### Task instructions
Your job is to return every line of the listing holding the string "dishes".

### Data for the task
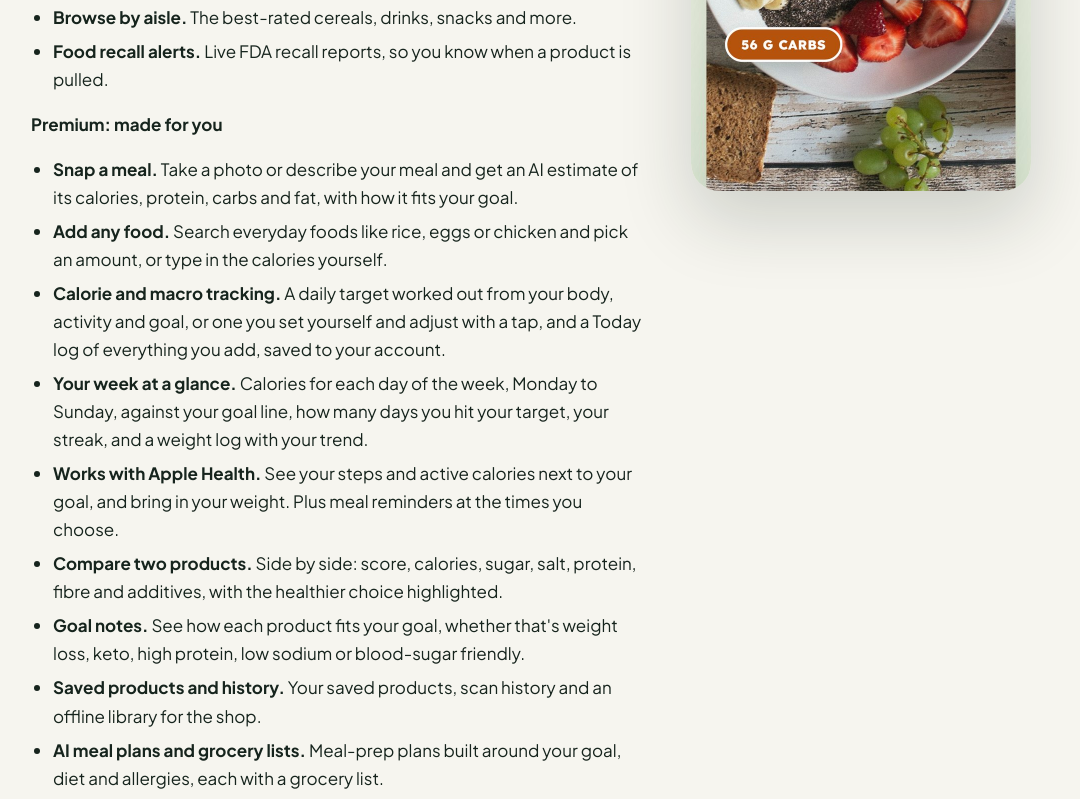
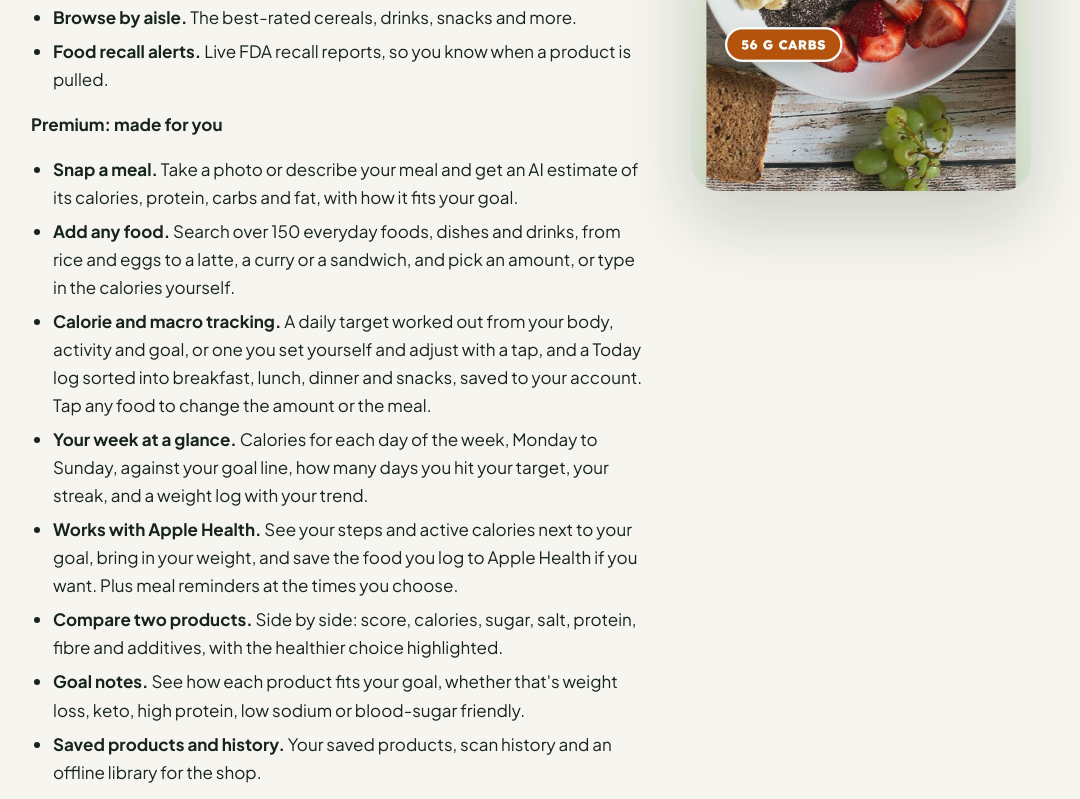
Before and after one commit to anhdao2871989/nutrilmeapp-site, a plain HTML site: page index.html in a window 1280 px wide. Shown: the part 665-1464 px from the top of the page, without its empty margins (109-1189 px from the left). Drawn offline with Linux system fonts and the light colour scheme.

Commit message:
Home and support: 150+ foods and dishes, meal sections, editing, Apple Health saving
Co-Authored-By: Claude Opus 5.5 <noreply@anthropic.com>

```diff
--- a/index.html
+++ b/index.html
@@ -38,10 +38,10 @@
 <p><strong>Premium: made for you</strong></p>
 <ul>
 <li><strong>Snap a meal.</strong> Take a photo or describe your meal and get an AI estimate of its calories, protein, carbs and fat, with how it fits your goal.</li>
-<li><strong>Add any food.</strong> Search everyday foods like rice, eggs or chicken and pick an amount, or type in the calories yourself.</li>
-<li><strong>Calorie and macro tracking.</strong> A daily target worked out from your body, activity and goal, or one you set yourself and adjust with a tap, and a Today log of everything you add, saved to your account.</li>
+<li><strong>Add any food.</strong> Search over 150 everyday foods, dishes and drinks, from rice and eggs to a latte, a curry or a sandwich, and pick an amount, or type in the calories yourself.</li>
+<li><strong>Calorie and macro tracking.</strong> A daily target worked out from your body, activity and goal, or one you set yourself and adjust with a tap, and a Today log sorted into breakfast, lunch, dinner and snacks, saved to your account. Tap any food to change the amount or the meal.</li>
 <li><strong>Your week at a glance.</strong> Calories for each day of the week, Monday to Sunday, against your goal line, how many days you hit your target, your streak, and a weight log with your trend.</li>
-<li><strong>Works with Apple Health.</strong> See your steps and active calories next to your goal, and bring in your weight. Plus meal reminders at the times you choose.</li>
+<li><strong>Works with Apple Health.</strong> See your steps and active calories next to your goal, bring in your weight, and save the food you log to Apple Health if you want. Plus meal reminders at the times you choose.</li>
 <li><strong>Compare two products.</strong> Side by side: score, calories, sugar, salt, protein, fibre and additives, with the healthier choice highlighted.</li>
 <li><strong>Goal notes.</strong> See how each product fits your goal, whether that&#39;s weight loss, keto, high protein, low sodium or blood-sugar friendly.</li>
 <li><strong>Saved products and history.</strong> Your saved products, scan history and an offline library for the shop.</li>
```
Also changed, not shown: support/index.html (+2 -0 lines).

### Response area
Home and support: 150+ foods and dishes, meal sections, editing, Apple Health saving
+<li><strong>Add any food.</strong> Search over 150 everyday foods, dishes and drinks, from rice and eggs to a latte, a curry or a sandwich, and pick an amount, or type in the calories yourself.</li>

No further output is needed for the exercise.